New life: Passing the 'bar' exam
After eight years in banking, Bobbie Shreve took a risk on a new career. Becoming a bartender, she says, was the best move she ever made.
Bobbie Shreve was working in banking, and liking it less and less each day.
After her divorce, she needed to find a job, and quick. But with nothing but parenting and volunteer work on her resume, she felt stuck. And then she was hired as a teller.
It wasn’t long, though, before her bank began tightening its belt. She had to start selling services and meeting quotas, which didn’t fit her personality. She started getting bored.
And then she got held up.
“So that was kind of a wake-up call,” she said. “I don’t need this. … (Getting robbed) is a very scary thing, even if there’s not a gun in your face. … So I did some soul-searching.”
Shreve, now 46, decided life is too short to hold a job she hates. “I kept thinking, ‘What do I want to do? What do I enjoy?’” she remembers. And then one day she drove by Hank Belden’s Hospitality Bartending School, at 1132 W. Granada Blvd. And a few weeks later, she was a student there.

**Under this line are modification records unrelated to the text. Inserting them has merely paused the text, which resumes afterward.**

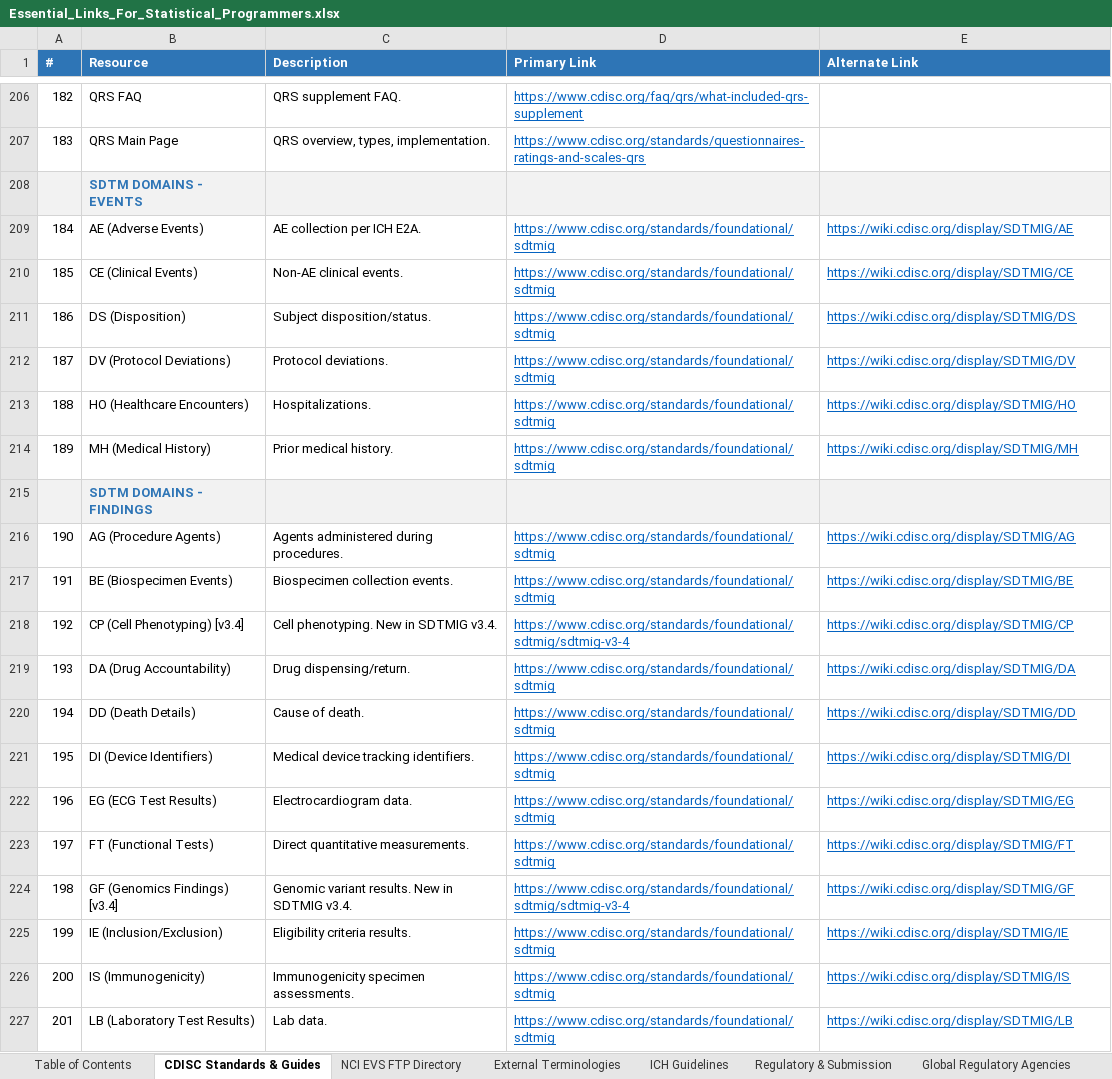
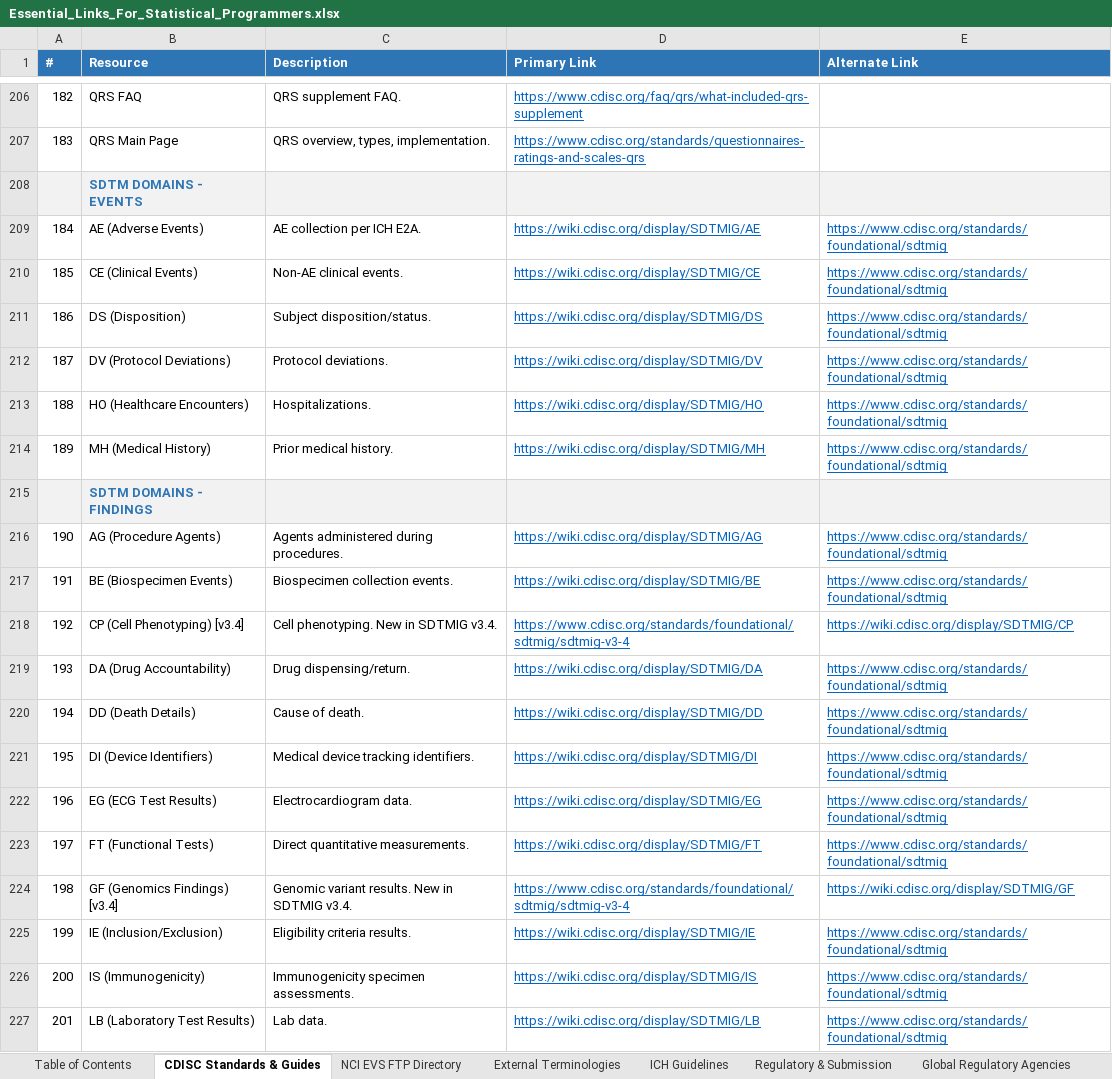
Before and after one commit to clinicalstat/essential-links, an Excel workbook: Essential_Links_For_Statistical_Programmers.xlsx, sheet CDISC Standards & Guides, drawn as a sheet; only a part is shown, gaps mark what is left out; values as stored, in another font and other column widths than the file's, no borders; the diff covers the shown part only; the diff names each change by its address in the sheet, - before the commit and + after, or states it on an @@ line.

```diff
--- a/Essential_Links_For_Statistical_Programmers.xlsx (sheet CDISC Standards & Guides)
+++ b/Essential_Links_For_Statistical_Programmers.xlsx (sheet CDISC Standards & Guides)
-D209 (Primary Link): https://www.cdisc.org/standards/foundational/sdtmig
+D209 (Primary Link): https://wiki.cdisc.org/display/SDTMIG/AE
-E209 (Alternate Link): https://wiki.cdisc.org/display/SDTMIG/AE
+E209 (Alternate Link): https://www.cdisc.org/standards/foundational/sdtmig
-D210 (Primary Link): https://www.cdisc.org/standards/foundational/sdtmig
+D210 (Primary Link): https://wiki.cdisc.org/display/SDTMIG/CE
-E210 (Alternate Link): https://wiki.cdisc.org/display/SDTMIG/CE
+E210 (Alternate Link): https://www.cdisc.org/standards/foundational/sdtmig
-D211 (Primary Link): https://www.cdisc.org/standards/foundational/sdtmig
+D211 (Primary Link): https://wiki.cdisc.org/display/SDTMIG/DS
-E211 (Alternate Link): https://wiki.cdisc.org/display/SDTMIG/DS
+E211 (Alternate Link): https://www.cdisc.org/standards/foundational/sdtmig
-D212 (Primary Link): https://www.cdisc.org/standards/foundational/sdtmig
+D212 (Primary Link): https://wiki.cdisc.org/display/SDTMIG/DV
-E212 (Alternate Link): https://wiki.cdisc.org/display/SDTMIG/DV
+E212 (Alternate Link): https://www.cdisc.org/standards/foundational/sdtmig
-D213 (Primary Link): https://www.cdisc.org/standards/foundational/sdtmig
+D213 (Primary Link): https://wiki.cdisc.org/display/SDTMIG/HO
-E213 (Alternate Link): https://wiki.cdisc.org/display/SDTMIG/HO
+E213 (Alternate Link): https://www.cdisc.org/standards/foundational/sdtmig
-D214 (Primary Link): https://www.cdisc.org/standards/foundational/sdtmig
+D214 (Primary Link): https://wiki.cdisc.org/display/SDTMIG/MH
-E214 (Alternate Link): https://wiki.cdisc.org/display/SDTMIG/MH
+E214 (Alternate Link): https://www.cdisc.org/standards/foundational/sdtmig
-D216 (Primary Link): https://www.cdisc.org/standards/foundational/sdtmig
+D216 (Primary Link): https://wiki.cdisc.org/display/SDTMIG/AG
-E216 (Alternate Link): https://wiki.cdisc.org/display/SDTMIG/AG
+E216 (Alternate Link): https://www.cdisc.org/standards/foundational/sdtmig
-D217 (Primary Link): https://www.cdisc.org/standards/foundational/sdtmig
+D217 (Primary Link): https://wiki.cdisc.org/display/SDTMIG/BE
-E217 (Alternate Link): https://wiki.cdisc.org/display/SDTMIG/BE
+E217 (Alternate Link): https://www.cdisc.org/standards/foundational/sdtmig
-D219 (Primary Link): https://www.cdisc.org/standards/foundational/sdtmig
+D219 (Primary Link): https://wiki.cdisc.org/display/SDTMIG/DA
-E219 (Alternate Link): https://wiki.cdisc.org/display/SDTMIG/DA
+E219 (Alternate Link): https://www.cdisc.org/standards/foundational/sdtmig
-D220 (Primary Link): https://www.cdisc.org/standards/foundational/sdtmig
+D220 (Primary Link): https://wiki.cdisc.org/display/SDTMIG/DD
-E220 (Alternate Link): https://wiki.cdisc.org/display/SDTMIG/DD
+E220 (Alternate Link): https://www.cdisc.org/standards/foundational/sdtmig
-D221 (Primary Link): https://www.cdisc.org/standards/foundational/sdtmig
+D221 (Primary Link): https://wiki.cdisc.org/display/SDTMIG/DI
-E221 (Alternate Link): https://wiki.cdisc.org/display/SDTMIG/DI
+E221 (Alternate Link): https://www.cdisc.org/standards/foundational/sdtmig
-D222 (Primary Link): https://www.cdisc.org/standards/foundational/sdtmig
+D222 (Primary Link): https://wiki.cdisc.org/display/SDTMIG/EG
-E222 (Alternate Link): https://wiki.cdisc.org/display/SDTMIG/EG
+E222 (Alternate Link): https://www.cdisc.org/standards/foundational/sdtmig
-D223 (Primary Link): https://www.cdisc.org/standards/foundational/sdtmig
+D223 (Primary Link): https://wiki.cdisc.org/display/SDTMIG/FT
-E223 (Alternate Link): https://wiki.cdisc.org/display/SDTMIG/FT
+E223 (Alternate Link): https://www.cdisc.org/standards/foundational/sdtmig
-D225 (Primary Link): https://www.cdisc.org/standards/foundational/sdtmig
+D225 (Primary Link): https://wiki.cdisc.org/display/SDTMIG/IE
-E225 (Alternate Link): https://wiki.cdisc.org/display/SDTMIG/IE
+E225 (Alternate Link): https://www.cdisc.org/standards/foundational/sdtmig
-D226 (Primary Link): https://www.cdisc.org/standards/foundational/sdtmig
+D226 (Primary Link): https://wiki.cdisc.org/display/SDTMIG/IS
-E226 (Alternate Link): https://wiki.cdisc.org/display/SDTMIG/IS
+E226 (Alternate Link): https://www.cdisc.org/standards/foundational/sdtmig
-D227 (Primary Link): https://www.cdisc.org/standards/foundational/sdtmig
+D227 (Primary Link): https://wiki.cdisc.org/display/SDTMIG/LB
-E227 (Alternate Link): https://wiki.cdisc.org/display/SDTMIG/LB
+E227 (Alternate Link): https://www.cdisc.org/standards/foundational/sdtmig
```
Also changed, not shown: 105 edited cells elsewhere in this sheet, sheet ICH Guidelines, sheet SAS Documentation, sheet TFL Outputs & Visualization, sheet Free Learning & Training, sheet eCTD & Submission Packaging, sheet Regulatory & Submission, 6 more sheets, 2 other files.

About a month after that, she was tending bar at Ruby Tuesday, 2695 N. Atlantic Ave., in Daytona Beach, where she has worked since August.
Even though this is her first restaurant job, she says she’s logging fewer hours and making more money than she ever made in banking. She’s “treated like gold” there, she says. After leaving the only industry she has ever known to take a risk on a fresh career path, she feels like her ship has finally come in.
“I wish I did it years ago,” she said of the transition. “And I would’ve never done it at all if not for Hank (Belden).”
Mondays through Thursdays, Belden’s bartending school is open to students. It’s a place they go not only to learn about mixology, he says, but also to learn that bartending is about a lot more than drinks; it’s about relationships.
“Anybody can mix a drink,” he said, flipping through pages of a recipe book, as students pour drinks behind him, dump them out then try again. “But that’s not a bartender. … This is a whole different form of training.”
Turning 29 this year, Belden’s school was first opened in 1984, in Daytona, as a place for him to train workers for his own restaurants — and he has owned a lot of restaurants.
Let’s see, locally there was Billy Bones Tavern, The Key West Crater, Marker 32 and H.B.’s in The Trails. He also owned a place in California, 11 places in Hawaii, one in Missouri, four in Australia and one in the Great Barrier Reef. That’s on top of spending time working in Mexico, Europe and Asia.
“I’ve seen it all,” Belden said of bartending, “and you can do it totally different in one place than across the street.”
At Billy Bones Tavern, Belden says he had the busiest happy hour in all of Central Florida, so he needed bartenders “above and beyond excellent.” But he had trouble finding them.
“It’s easier to hire someone with a good attitude and teach them (everything),” he said. “So I started training my own.”
Eventually, he sold the restaurants. But he kept the school, where he now leads classes as if he were a drill sergeant — and that’s his word.
“It’s like boot camp,” he said of his program, “because sometimes people come in and they have bad habits. And sometimes, it’s hard to change people”
But don’t be fooled. Even when he yells at his students — and he does yell — he does it, he says, because he cares. If he stops yelling, it means he’s given up on you.
“He takes it very seriously, and his students take it seriously,” Shreve said of Belden. “From the moment you walk in that door, you’re a bartender.”
After going through Belden’s program, you’ll know it all, he says. You’ll be licensed and be able to multitask. But most importantly, you’ll know what customers, and what employers, want.
“Do unto other as they want to be treated,” he says. That’s his Golden Rule.
Job placement is key for Belden — the whole point of his program. After you have the technical stuff down, he helps you figure what bars are your best match (“Every bar’s got a personality, and it should match you,” he says).
And the icing: He calls the employers and puts in a good word. Only about 20% of those who sign up , he says, don’t graduate his program.
“You work with me for one week,” he said, “you’ll probably have two job offers — and that’s a good problem to have.”
The secret for Belden is the idea that bartending jobs are created, not filled. Prove that you’re the best bartender around, that you “get” clients and will form a following, and restaurants will hire you, even if they have to start you part-time or in the kitchen.
They won’t want to lose you.
“You’ve got to find what works for you,” Shreve said of job-hunting. “You want to enjoy what you do and enjoy going to work — and I do. I love going to work.”
And that’s a part of her life she credits to Belden.
“He’s not only an instructor,” she said. “He turns into a very dear friend and a strong supporter. … If it weren’t for him and that school, I’d probably still be miserable, working somewhere I didn’t want to be. He gave me a new lease, and I’ll always be thankful for that.”